### Assigned task
Every line below must be reproduced exactly; no pictures are to be included.
··· Records to process ···
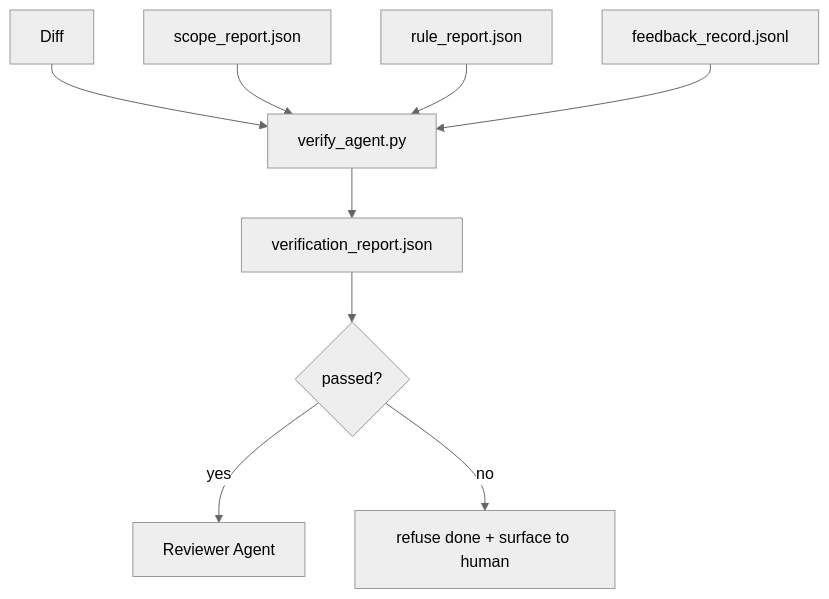
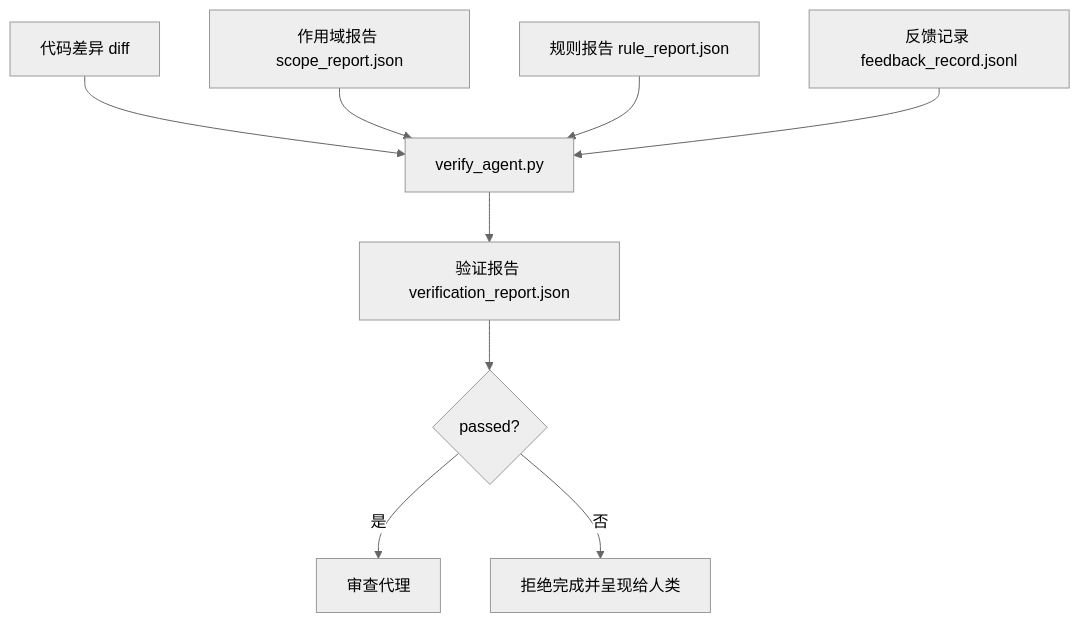
Before and after one commit to husky1102/ai-engineering-from-scratch-zh: the diagram in phases/14-agent-engineering/38-verification-gates/docs/zh-CN.md, drawn with Mermaid (neutral theme). The commit also changed other lines of this file and 5 other files, not shown here.

````diff
--- a/phases/14-agent-engineering/38-verification-gates/docs/zh-CN.md
+++ b/phases/14-agent-engineering/38-verification-gates/docs/zh-CN.md
@@ -29,11 +29,11 @@
 ```mermaid
 flowchart TD
-  Diff[Diff] --> Gate[verify_agent.py]
-  Scope[scope_report.json] --> Gate
-  Rules[rule_report.json] --> Gate
-  Feedback[feedback_record.jsonl] --> Gate
-  Gate --> Verdict[verification_report.json]
+  Diff[代码差异 diff] --> Gate[verify_agent.py]
+  Scope[作用域报告 scope_report.json] --> Gate
+  Rules[规则报告 rule_report.json] --> Gate
+  Feedback[反馈记录 feedback_record.jsonl] --> Gate
+  Gate --> Verdict[验证报告 verification_report.json]
   Verdict --> Pass{passed?}
-  Pass -- yes --> Review[Reviewer Agent]
-  Pass -- no --> Refuse[refuse done + surface to human]
+  Pass -- 是 --> Review[审查代理]
+  Pass -- 否 --> Refuse[拒绝完成并呈现给人类]
 ```
````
···
### Output below
Before and after one commit to husky1102/ai-engineering-from-scratch-zh: the diagram in phases/14-agent-engineering/38-verification-gates/docs/zh-CN.md, drawn with Mermaid (neutral theme). The commit also changed other lines of this file and 5 other files, not shown here.

````diff
--- a/phases/14-agent-engineering/38-verification-gates/docs/zh-CN.md
+++ b/phases/14-agent-engineering/38-verification-gates/docs/zh-CN.md
@@ -29,11 +29,11 @@
 ```mermaid
 flowchart TD
-  Diff[Diff] --> Gate[verify_agent.py]
-  Scope[scope_report.json] --> Gate
-  Rules[rule_report.json] --> Gate
-  Feedback[feedback_record.jsonl] --> Gate
-  Gate --> Verdict[verification_report.json]
+  Diff[代码差异 diff] --> Gate[verify_agent.py]
+  Scope[作用域报告 scope_report.json] --> Gate
+  Rules[规则报告 rule_report.json] --> Gate
+  Feedback[反馈记录 feedback_record.jsonl] --> Gate
+  Gate --> Verdict[验证报告 verification_report.json]
   Verdict --> Pass{passed?}
-  Pass -- yes --> Review[Reviewer Agent]
-  Pass -- no --> Refuse[refuse done + surface to human]
+  Pass -- 是 --> Review[审查代理]
+  Pass -- 否 --> Refuse[拒绝完成并呈现给人类]
 ```
````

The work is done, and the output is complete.